This post originally appeared on the USDA blog on March 24, 2011.
If there’s one thing Corey Chatman is passionate about, it’s making sure everyone has access to fresh fruits and vegetables. Maybe it’s because he knows what it’s like to rely on the Supplemental Nutrition Assistance Program (SNAP) for nourishment.
During the recent financial crisis, Corey was down on his luck and needed SNAP assistance to make ends meet. After he found a job with the Chicago-area nonprofit, Experimental Station, Corey was able to discontinue his SNAP benefits. To this day he’s adamant about promoting the safety net that helped him through a tough time.
“I view this as a tremendous opportunity to give back to the community…by helping a valuable government program that helped me when I needed it the most,” he says. For his day job, Corey helps Chicago farmers markets set up Electronic Benefit Transfer (EBT) machines so they can accept SNAP benefits. He set up the first EBT machines in 2010, and soon after farmers markets sales soared. Participating markets earned a record $28,944 in total SNAP/EBT transactions. And one market even broke Illinois state records for both complete season and one day sales.
Ensuring families have access to nutritious food, including fresh fruits and vegetables, is a key objective of the First Lady’s Let’s Move!initiative aimed at reducing childhood obesity and improving the health of Americans. And farmers’ markets are vital in providing this access. Corey’s future plans include implementing EBT machines at farmers markets across the state. He will happily offer free EBT consulting, training and on-site maintenance services to market managers, thanks in large part to a USDA Farmers’ Market Promotion Program (FMPP) grant.

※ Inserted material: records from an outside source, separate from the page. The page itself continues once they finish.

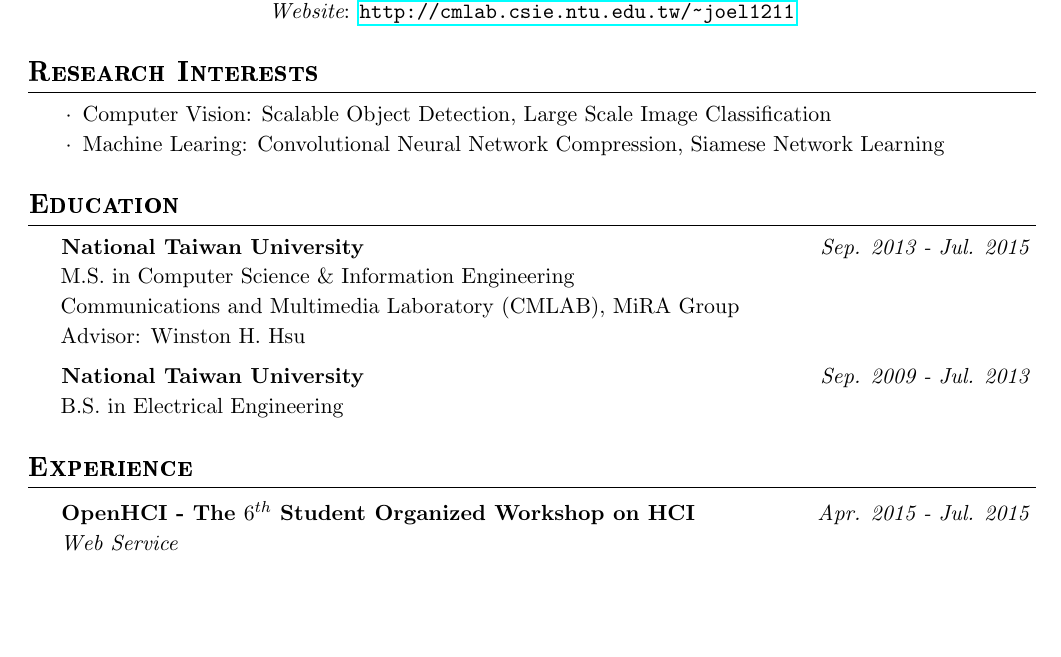
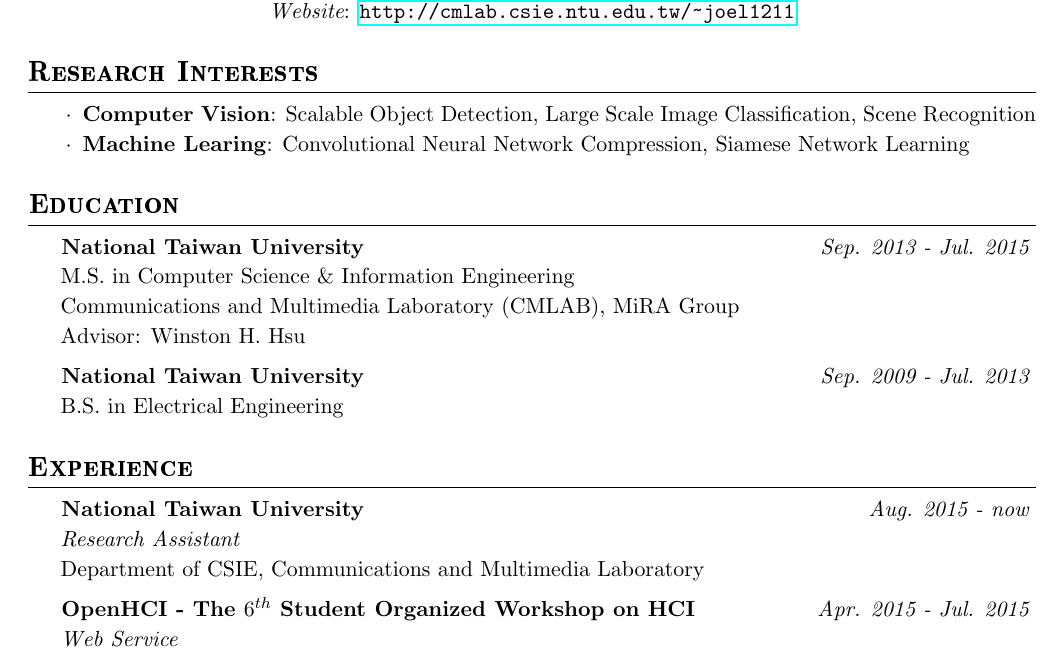
Before and after one commit to joelthchao/CV-latex, a LaTeX CV (cv.tex): part of page 1 of 2, cut so that both start at the same text, the shorter picture padded with empty space. Compiled offline with pdfLaTeX.

Commit message:
update RI, EXP

```diff
--- a/cv.tex
+++ b/cv.tex
@@ -17,8 +17,8 @@
 
 \sectionTitle{Research Interests}
 \begin{sectionItemize}{$\cdot$}
-	\item Computer Vision: Scalable Object Detection, Large Scale Image Classification
-	\item Machine Learing: Convolutional Neural Network Compression, Siamese Network Learning
+	\item \textbf{Computer Vision}: Scalable Object Detection, Large Scale Image Classification, Scene Recognition
+	\item \textbf{Machine Learing}: Convolutional Neural Network Compression, Siamese Network Learning
 \end{sectionItemize}
 
 %
@@ -45,6 +45,10 @@
 %
 
 \sectionTitle{Experience}
+
+\begin{sectionContentNormal}{National Taiwan University}{Aug. 2015 - now}{Research Assistant}
+	\item Department of CSIE, Communications and Multimedia Laboratory
+\end{sectionContentNormal}
 
 \begin{sectionContentNormal}{OpenHCI - The $6^{th}$ Student Organized Workshop on HCI}{Apr. 2015 - Jul. 2015}{Web Service}
 	\item Webpage design \& maintain
```
Also changed, not shown: cv.pdf, cv.tex (2 more changed lines).
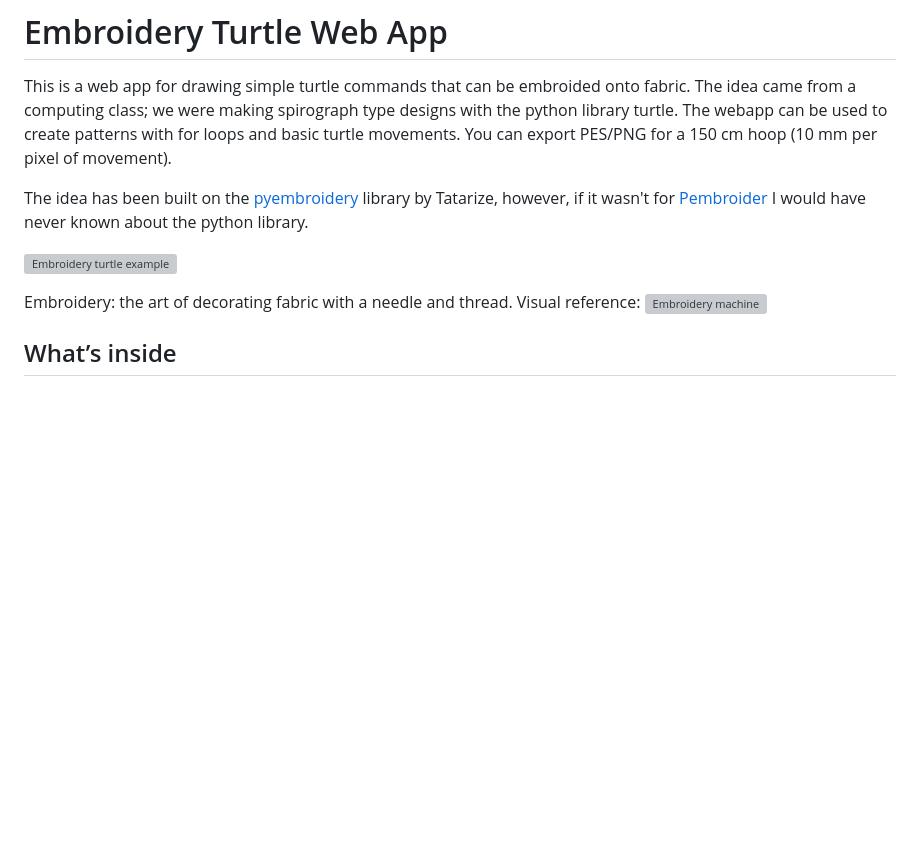
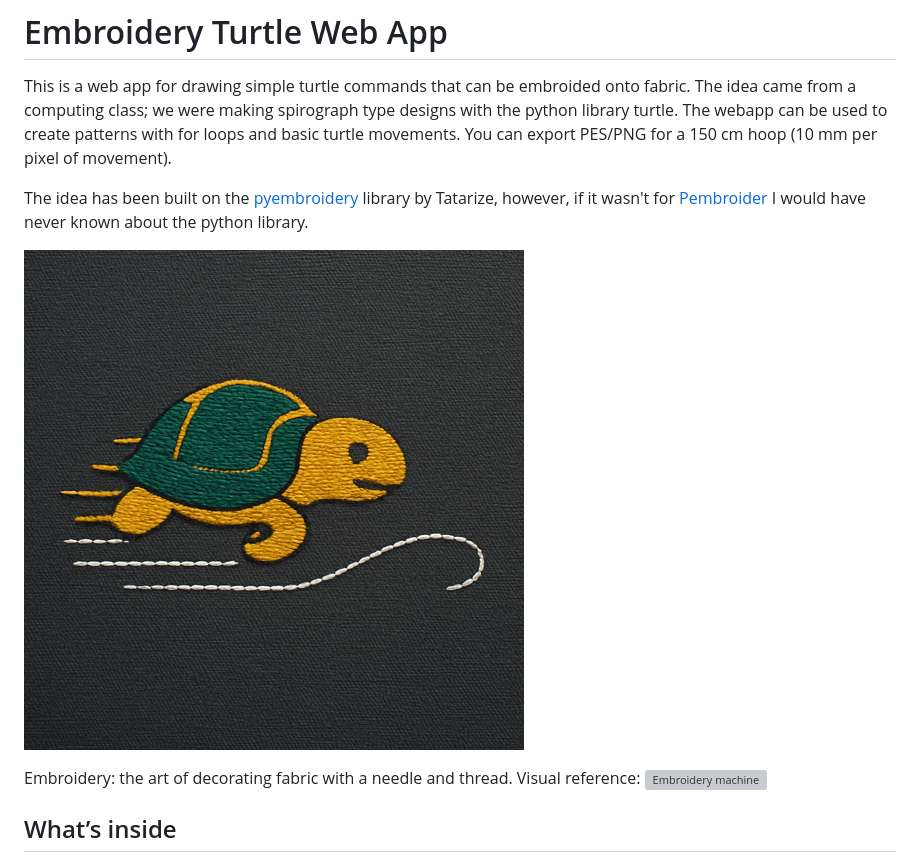
Before and after one commit to cuvner/turtle_embroidery, a Markdown page: README.md, the part around the change. Drawn GitHub-style; pictures changed too: images/turtle_embroider_readme.png (added); blank space fills up the shorter version; grey boxes are pictures that could not be loaded.

Commit message:
made turtle image smaller

```diff
--- a/README.md
+++ b/README.md
@@ -4,7 +4,7 @@ This is a web app for drawing simple turtle commands that can be embroided onto
 
 The idea has been built on the [pyembroidery](https://github.com/EmbroidePy/pyembroidery) library by Tatarize, however, if it wasn't for [Pembroider](https://github.com/CreativeInquiry/PEmbroider) I would have never known about the python library.
 
-![Embroidery turtle example](images/turtle_embroider.png)
+![Embroidery turtle example](images/turtle_embroider_readme.png)
 
 Embroidery: the art of decorating fabric with a needle and thread. Visual reference: ![Embroidery machine](https://www.brothersewingshop.co.uk/image/cache/catalog/Brother/F540E-500x500.jpg)
 
```
Also changed, not shown: 1 other file.
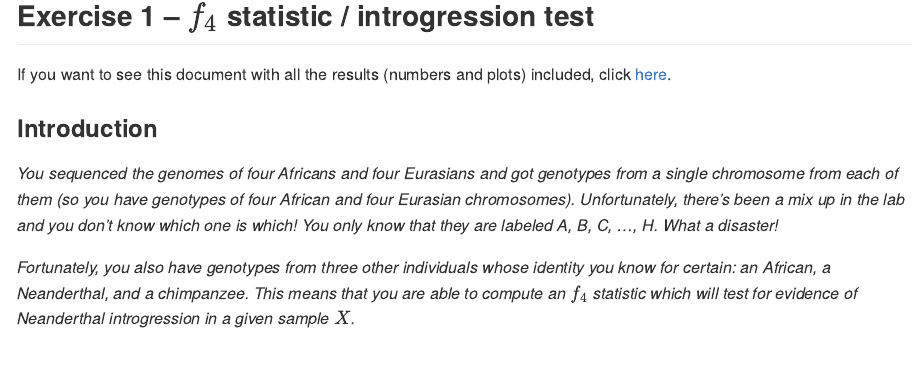
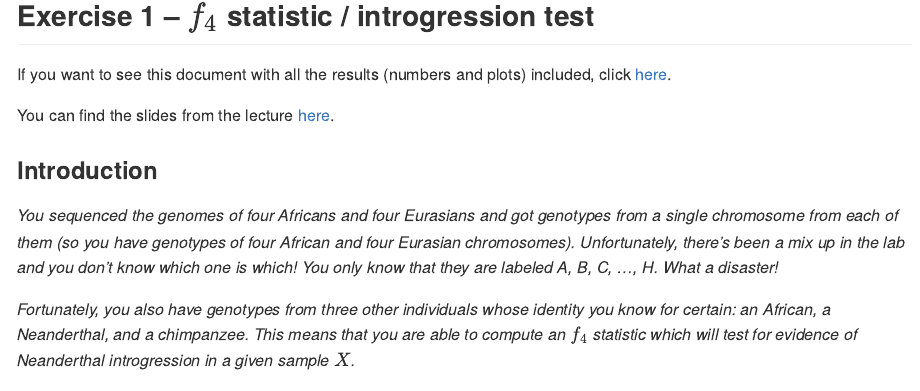
Before and after one commit to bodkan/ku-introgression2024, an R Markdown document (README.Rmd): the page in a window 1100 px wide, from 170 px down. The pictures show the output file README.md that the author committed with the source, drawn offline in the style of GitHub.

Commit message:
Add link to slides

```diff
--- a/README.Rmd
+++ b/README.Rmd
@@ -19,6 +19,8 @@ knitr::opts_chunk$set(
 ## Exercise 1 -- $f_4$ statistic / introgression test
 
 If you want to see this document with all the results (numbers and plots) included, click [here](README_solutions.md).
+
+You can find the slides from the lecture [here](https://github.com/bodkan/ku-introgression2024/blob/main/2024-02-28%20lecture.pdf).
 
 ### Introduction
 
```
Also changed, not shown: README.md, README_solutions.md, figures/f4-1.png, figures/f4ratio-1.png, figures/tract_bins-1.png, figures/tract_bins2-1.png, figures/tract_fit-1.png.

We look forward to an update on Corey’s work as he continues to help those in need.
Megan Bensette is a Public Affairs Intern with the USDA FNS Midwest Region.